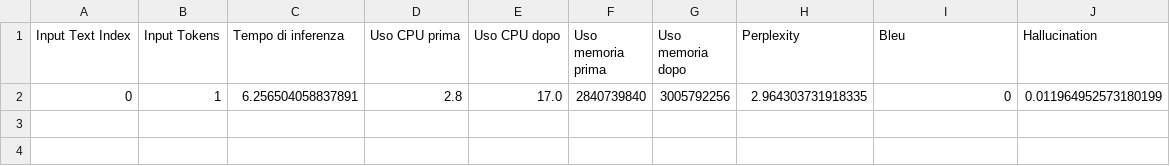
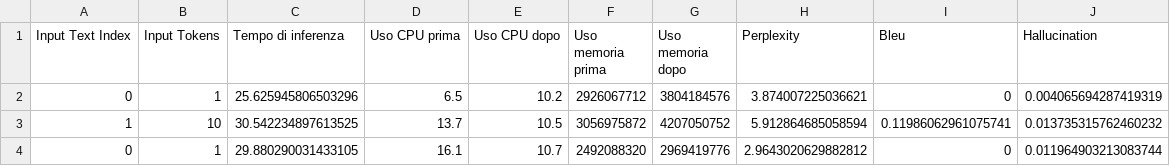
Before and after one commit to RussoFrancesco/Tesi, a CSV file: mobileLLaMA/mobileLLaMA-prova.csv, drawn as a sheet.

```diff
--- a/mobileLLaMA/mobileLLaMA-prova.csv
+++ b/mobileLLaMA/mobileLLaMA-prova.csv
@@ -1,2 +1,4 @@
 Input Text Index,Input Tokens,Tempo di inferenza,Uso CPU prima,Uso CPU dopo,Uso memoria prima,Uso memoria dopo,Perplexity,Bleu,Hallucination
-0,1,6.256504058837891,2.8,17.0,2840739840,3005792256,2.964303731918335,0,0.011964952573180199
+0,1,25.625945806503296,6.5,10.2,2926067712,3804184576,3.874007225036621,0,0.004065694287419319
+1,10,30.542234897613525,13.7,10.5,3056975872,4207050752,5.912864685058594,0.11986062961075741,0.013735315762460232
+0,1,29.880290031433105,16.1,10.7,2492088320,2969419776,2.9643020629882812,0,0.011964903213083744
```
Also changed, not shown: 4 other files.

→ ACTION ITEM: Each entry above should be written out again exactly, without its pictures.

→ OUTPUT:
Before and after one commit to RussoFrancesco/Tesi, a CSV file: mobileLLaMA/mobileLLaMA-prova.csv, drawn as a sheet.

```diff
--- a/mobileLLaMA/mobileLLaMA-prova.csv
+++ b/mobileLLaMA/mobileLLaMA-prova.csv
@@ -1,2 +1,4 @@
 Input Text Index,Input Tokens,Tempo di inferenza,Uso CPU prima,Uso CPU dopo,Uso memoria prima,Uso memoria dopo,Perplexity,Bleu,Hallucination
-0,1,6.256504058837891,2.8,17.0,2840739840,3005792256,2.964303731918335,0,0.011964952573180199
+0,1,25.625945806503296,6.5,10.2,2926067712,3804184576,3.874007225036621,0,0.004065694287419319
+1,10,30.542234897613525,13.7,10.5,3056975872,4207050752,5.912864685058594,0.11986062961075741,0.013735315762460232
+0,1,29.880290031433105,16.1,10.7,2492088320,2969419776,2.9643020629882812,0,0.011964903213083744
```
Also changed, not shown: 4 other files.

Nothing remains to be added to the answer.